Thank God for Carnival

Thank God for Carnival

Carnival has been viewed traditionally as that religious event which precedes Ash Wednesday and the Lenten season. Lent has largely lost its religious significance for many, but Carnival continues to perform many social functions, some of which are not immediately obvious. It is the time of the year when the nation exhales, when many people, especially women, take a break from stress-inducing activities. For many, it is a season when people feel good about themselves, and about the country itself. It is also a time when the cultural artistry of our citizens flowers and is most on display, and when many of us are proudest of our nation.

I say all this knowing that there are many citizens who are allergic to and apoplectic about Carnival, especially the two-day procession of bands, and seek refuge by going abroad or to the beach. We even have those who, like the lady from Cascade, argued that those who took part in the recent march against crime should have boycotted Carnival to make “the ultimate statement that the country’s security system was inadequate to protect citizens and visitors at this time.” Clearly, such an initiative would have had unintended consequences that might be socially expensive. We should however note that many who avoid the streets on the two days of Carnival still take part in some aspects of the pre-Carnival activity, either directly or vicariously through media offerings.
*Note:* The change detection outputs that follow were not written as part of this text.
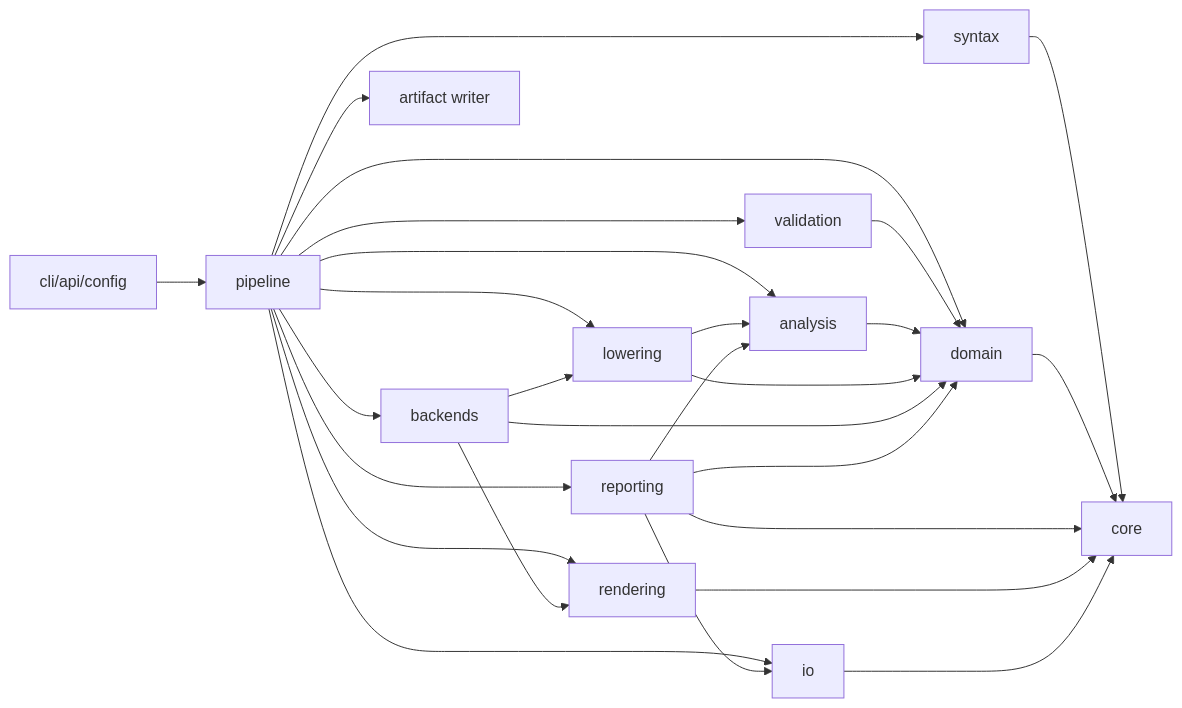
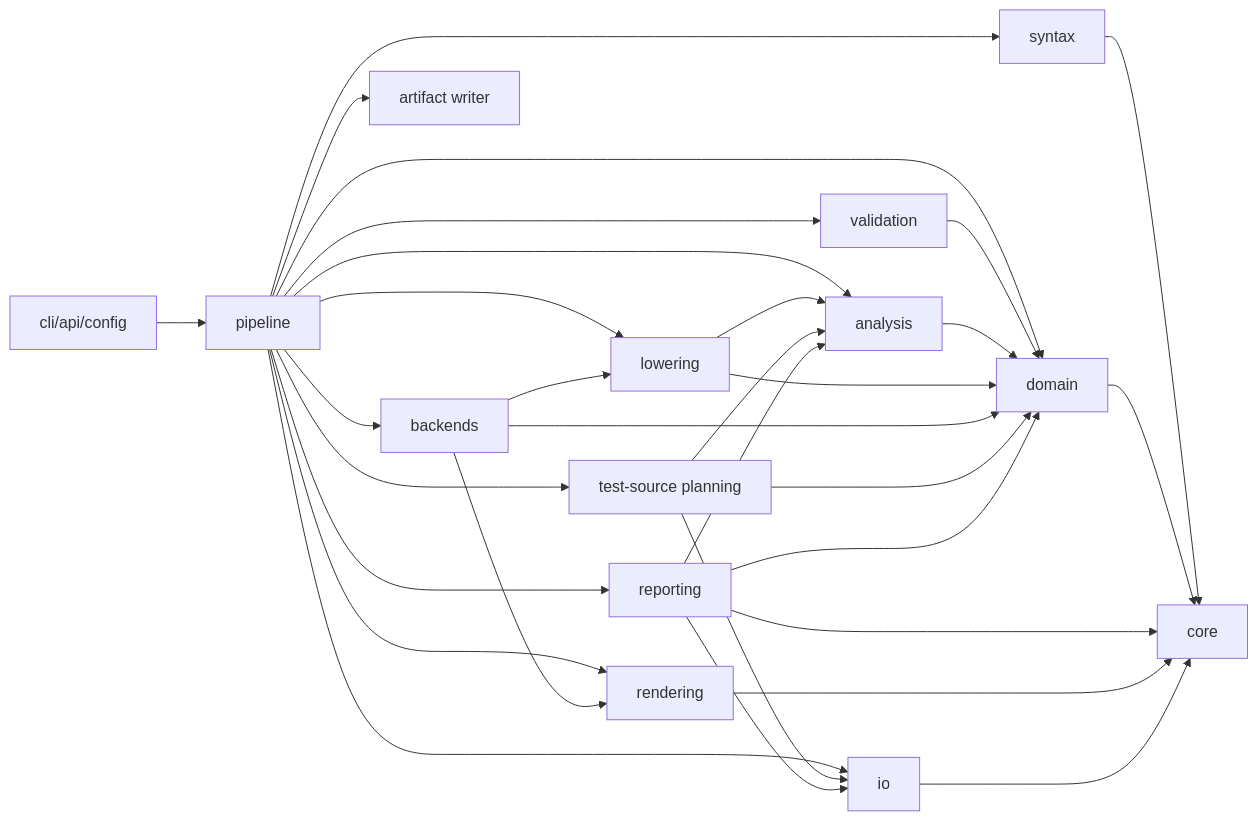
One commit to JPietrzykTUD/tslgen-v2 changed the diagram in docs/redesign/target-architecture.md. Above: the diagram before and after it, drawn with Mermaid. The commit also changed other lines of this file and 5 other files, not shown here.

````diff
--- a/docs/redesign/target-architecture.md
+++ b/docs/redesign/target-architecture.md
@@ -91,30 +102,34 @@
 ```mermaid
 flowchart LR
     CLI[cli/api/config] --> Pipeline[pipeline]
     Pipeline --> IO[io]
     Pipeline --> Syntax[syntax]
     Pipeline --> Domain[domain]
     Pipeline --> Validation[validation]
     Pipeline --> Analysis[analysis]
     Pipeline --> Lowering[lowering]
     Pipeline --> Backends[backends]
     Pipeline --> Rendering[rendering]
     Pipeline --> Reporting[reporting]
-    Pipeline --> Artifacts[artifact writer]
+    Pipeline --> ArtifactWriter[artifact writer]
+    Pipeline --> TestGen[test-source planning]
 
     Syntax --> Core[core]
     Domain --> Core
     Validation --> Domain
     Analysis --> Domain
     Lowering --> Domain
     Lowering --> Analysis
     Backends --> Domain
     Backends --> Lowering
     Backends --> Rendering
+    TestGen --> Domain
+    TestGen --> Analysis
+    TestGen --> IO
     Reporting --> Analysis
     Reporting --> Domain
     Reporting --> IO
     Reporting --> Core
     Rendering --> Core
     IO --> Core
 ```
````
In more ways than one, Carnival is the quintessential national festival, and this holds across age cohorts, gender and ethnicity, though in various proportions.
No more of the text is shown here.